Standard & Poor’s Ratings Service (S&P) announced on Thursday it has cut the ratings of Japanese financial institutions in the wake of its sovereign downgrade of Japan on Sept. 16.
The New York City-based credit rating agency has downgraded a total of 12 Japanese financial entities from the country’s five major banking groups — Sumitomo Mitsui Financial Group Inc., Mizuho Financial Group Inc., Sumitomo Mitsui Trust Bank Ltd., Norinchukin Bank, and Shinkin Central Bank.
S&P also lowered the ratings on a foreign bank subsidiary, State Street Trust and Banking Co. Ltd., and the counterparty credit ratings on 10 insurance companies.
The financial institutions’ ratings previously factored in one notch of uplift for the likelihood of government support in the event that they ran into financial trouble, S&P says. However, the sovereign downgrade has now erased the margin of uplift for the likelihood of government support, resulting in downgrades for the firms themselves.
“If a sovereign comes under stress, the regulatory and supervisory powers of that country’s government may restrict the flexibility of banks or its financial system.

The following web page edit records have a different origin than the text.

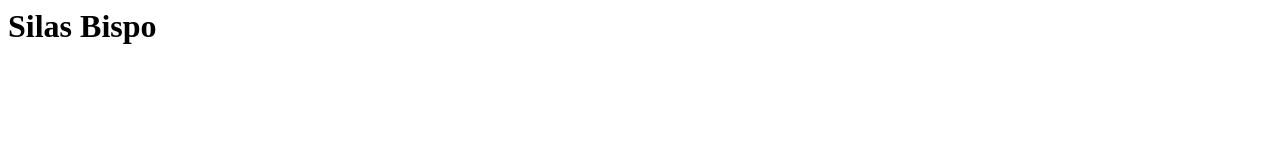
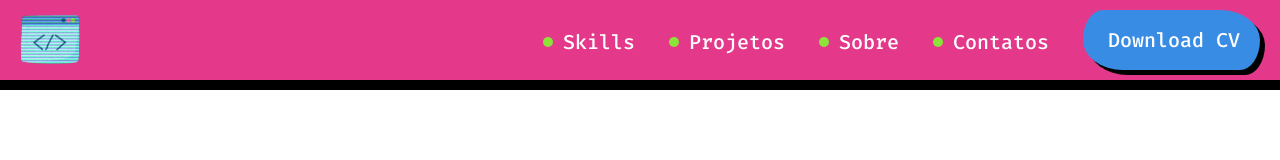
Before and after one commit to silasn1/silasn1.github.io, a plain HTML site: page index.html in a window 1280 px wide. Drawn offline with Linux system fonts and the light colour scheme.

Commit message:
Adiciona o projeto do curso

```diff
--- /dev/null
+++ b/css/index.css
@@ -0,0 +1,49 @@
+header {
+    display: flex;
+    justify-content: space-between;
+    background-color: #E4398B;
+    border-bottom: 10px solid #000;
+    padding: 10px 20px;
+}
+
+a {
+    display: inline-flex;
+    align-items: center;
+    color: #fff;
+    font-size: 20px;
+    font-family: "Fira Code", Arial, Helvetica, sans-serif;
+    font-weight: 500;
+    text-decoration: none;
+    margin-right: 30px;
+}
+
+a::before {
+    content: "";
+    background-color: #8CE439;
+    width: 10px;
+    height: 10px;
+    margin-right: 10px;
+    border-radius: 100%;
+}
+
+#button {
+    display: inline-block;
+    background-color: #398CE4;
+    height: 60px;
+    line-height: 60px;
+    padding-left: 15px;
+    padding-right: 20px;
+    border-radius: 30px 60px / 45px;
+    box-shadow: 5px 5px 0 0 #000;
+    margin-right: 0;
+    cursor: pointer;
+    transition: background-color 300ms;
+}
+
+#button:hover {
+    background-color: #3e8e41
+}
+
+nav {
+    text-align: right;
+}
--- /dev/null
+++ b/css/reset.css
@@ -0,0 +1,3 @@
+body{
+    margin: 0;
+}
--- a/index.html
+++ b/index.html
@@ -1 +1,34 @@
-<h1>Silas Bispo</h1>
+<!DOCTYPE html>
+
+<html lang="pt-BR">
+
+<head>
+    <meta charset="UTF-8">
+    <title>Silas Bispo</title>
+
+    <link rel="preconnect" href="https://fonts.googleapis.com">
+    <link rel="preconnect" href="https://fonts.gstatic.com" crossorigin>
+    <link href="https://fonts.googleapis.com/css2?family=Fira+Code:wght@300;500&display=swap" rel="stylesheet">
+
+    <link rel="stylesheet" href="css/reset.css">
+    <link rel="stylesheet" href="css/index.css">
+</head>
+
+
+
+<body>
+    <header>
+        <img src="assets/img/logo-mine.png" alt="avatar do marco bruno">
+
+        <nav>
+            <a href="" lang="en">Skills</a>
+            <a href="">Projetos</a>
+            <a href="">Sobre</a>
+            <a href="">Contatos</a>
+            <a id="button" lang="en">Download CV</a>
+        </nav>
+    </header>
+
+</body>
+
+</html>
```
Also changed, not shown: assets/img/logo-mine.png (added), assets/img/logo.png (added), 1 other file.
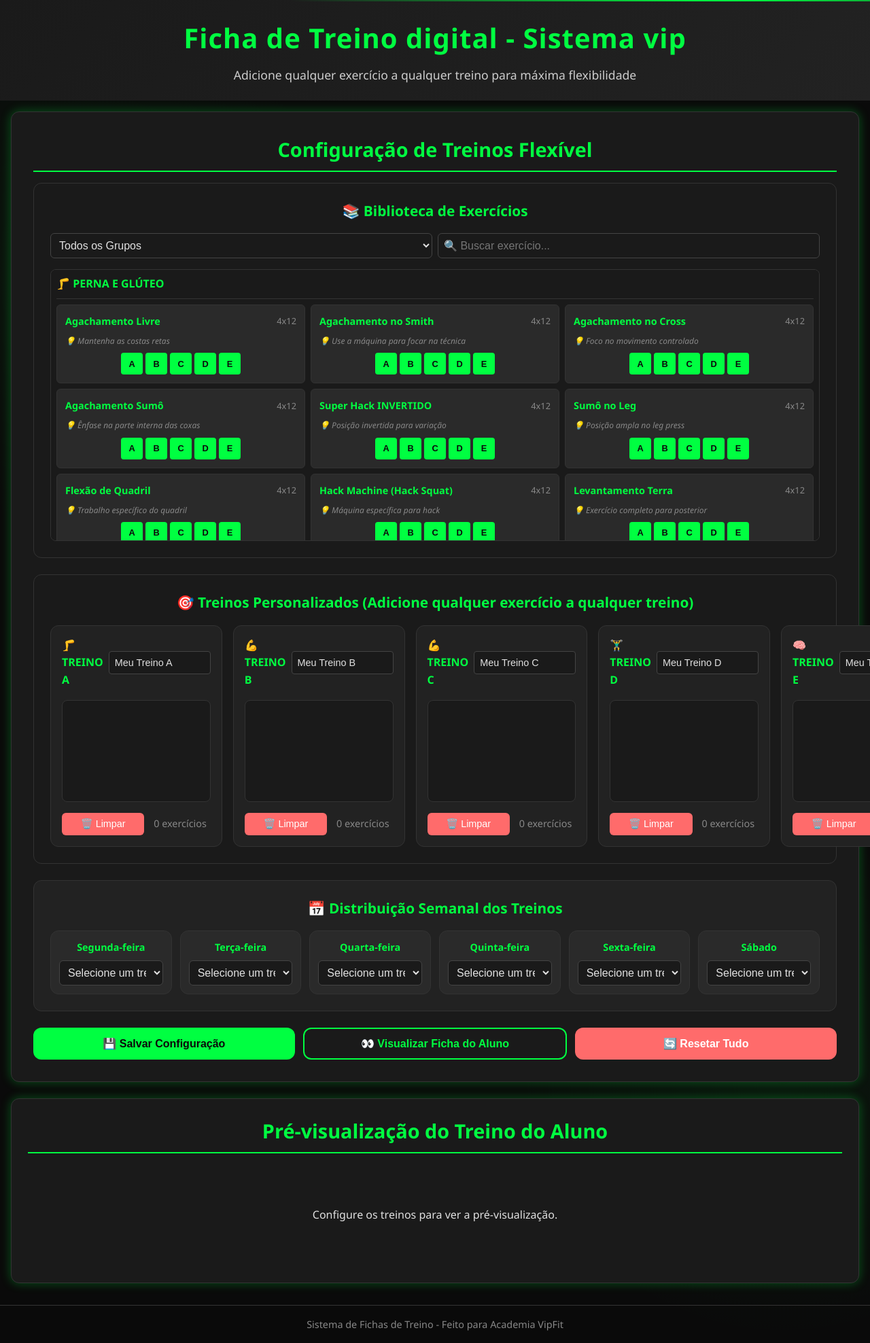
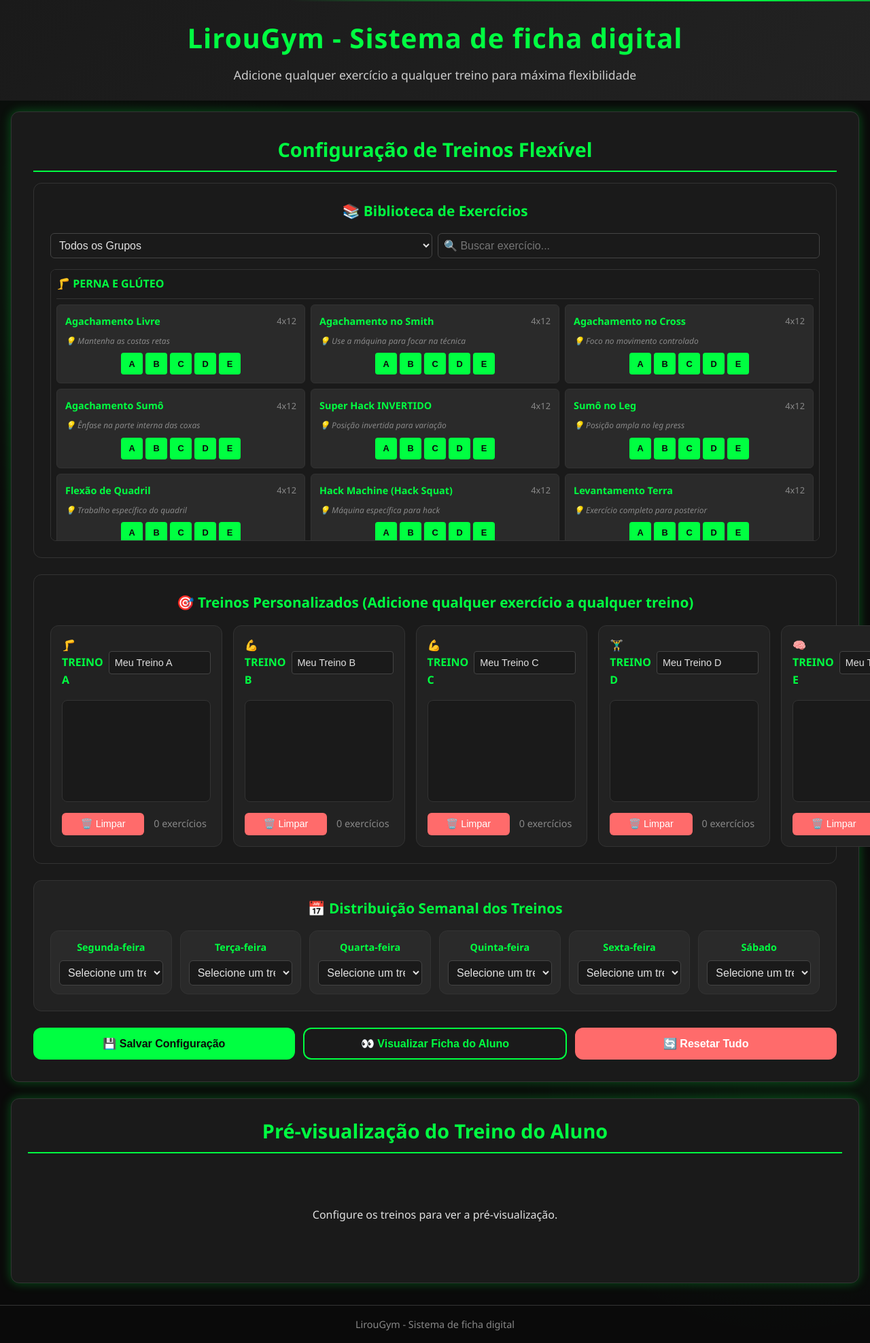
Before and after one commit to Neto-Oliveira/fichadigital, a plain HTML site: page index.html in a window 1280 px wide. Shown: the top 1976 px of the page at 68% size. Drawn offline with Linux system fonts and the light colour scheme.

Commit message:
Update index.html

```diff
--- a/index.html
+++ b/index.html
@@ -8,7 +8,7 @@
 </head>
 <body>
     <header>
-        <h1>Ficha de Treino digital - Sistema vip</h1>
+        <h1>LirouGym - Sistema de ficha digital </h1>
         <p>Adicione qualquer exercício a qualquer treino para máxima flexibilidade</p>
     </header>
 
@@ -203,7 +203,7 @@
     </main>
 
     <footer>
-        <p>Sistema de Fichas de Treino - Feito para Academia VipFit</p>
+        <p> LirouGym - Sistema de ficha digital</p>
     </footer>
 
     <script src="script-personal.js"></script>
```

Moreover, banks are affected by many of the same economic factors that cause sovereign stress,” S&P says.
As for insurers, their ratings are constrained by the sovereign ratings, “because both their business franchises and assets are highly concentrated in Japan,” S&P says.